Andrew J. Van Horn, Ph.D.
Dr. Andy Van Horn provides expertise and insight into energy and environmental markets, technologies and regulations. For over thirty-five years he has assisted utilities, developers of new technologies, research institutes, government agencies and market participants by scrutinizing market economics, regulatory rules, technology costs and performance, and contracts in electricity, emissions and fuels markets. From 2007-2014, his firm served as Independent Evaluators of electricity and natural gas procurements and contracts for major California electric utilities, facilitating Requests for Offers, evaluating bids and reviewing contract terms for conventional, renewable, demand-side, and combined heat-and-power resources. Earlier, while consulting to the U.S. EPA and the Electric Power Research Institute, he led national studies of energy, fuels and environmental markets and policies, including New Source Performance Standards, New Source Review, emission fees, cap-and-trade, technology penetration and the coordination of U.S. energy and environmental policy to 2050. He recently carried out comprehensive studies of California’s AB 32 rules for GHG reduction.
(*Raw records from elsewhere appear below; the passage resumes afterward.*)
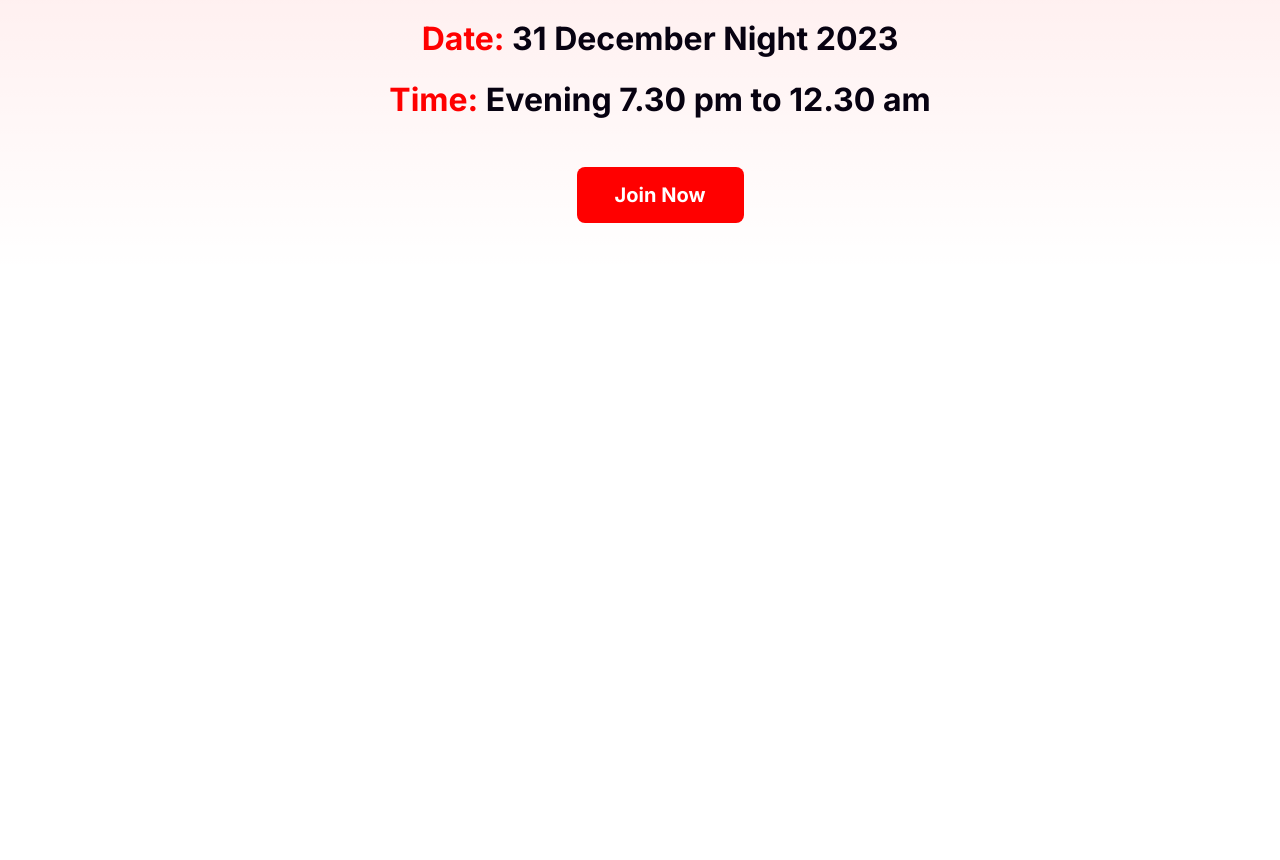
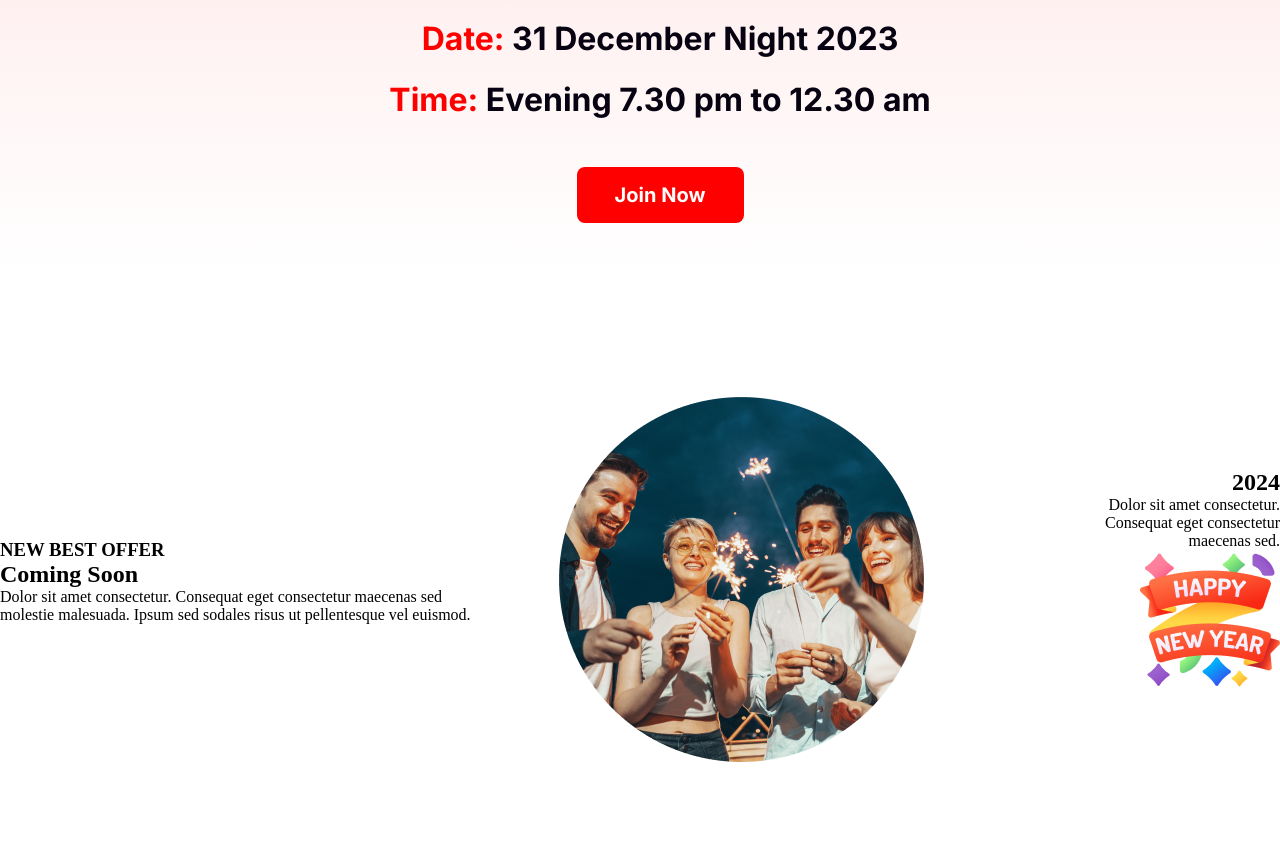
Before and after one commit to asikhossain-cmd/new-year-offer-site, a plain HTML site: page index.html in a window 1280 px wide. Shown: the part 2629-3489 px from the top of the page. Before the commit the page ends 3026 px from the top, so only its background shows below. Drawn offline with Linux system fonts and the light colour scheme.

Commit message:
updated design

```diff
--- a/index.html
+++ b/index.html
@@ -51,7 +51,25 @@
                 <button>Join Now</button>
             </div>
         </div>
-
+        <section>
+            <div class="offer-comming-soon">
+                <div class="offer-collumn">
+                    <div class="collumn-1">
+                        <h3>NEW BEST OFFER</h3>
+                        <h1>Coming Soon</h1>
+                        <p>Dolor sit amet consectetur. Consequat eget consectetur maecenas sed molestie malesuada. Ipsum sed sodales risus ut pellentesque vel euismod.</p>
+                    </div>
+                    <div class="collumn-2">
+                        <img src="resources/images/Ellipse 1.png" alt="photo">
+                    </div>
+                    <div class="collumn-3">
+                        <h1>2024</h1>
+                        <p>Dolor sit amet consectetur. Consequat eget consectetur maecenas sed.</p>
+                        <img src="resources/images/Group 96.png" alt="happy-new-year">
+                    </div>
+                </div>
+            </div>
+        </section>
     </main>
     <footer>
 
--- a/styles/style.css
+++ b/styles/style.css
@@ -159,3 +159,26 @@ main {
     cursor: pointer;
     border: none;
 }
+
+.offer-comming-soon {
+    max-width: 1320px;
+    width: 100%;
+    height: 463px;
+    gap: 60px;
+    margin: 0 auto;
+}
+.offer-collumn {
+    display: flex;
+    align-items: center;
+    justify-content: space-between;
+}
+.offer-collumn .collumn-1 {
+    text-align: left;
+    margin-right: 70px;
+}
+.offer-collumn .collumn-3 {
+    text-align: right;
+}
+.offer-collumn .collumn-2 {
+    margin-right: 118px;
+}
```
He applies economic, financial, production cost, power flow and engineering models to integrate policy development, data analysis, market fundamentals, and scenario design. Andy’s experience regarding electricity market operations, prices, technologies, regulations and contracts will help evaluate investment, technology and business decisions, including power purchase agreements. He earned a B.S. from Harvey Mudd College and a Ph.D. in physics from UC Berkeley.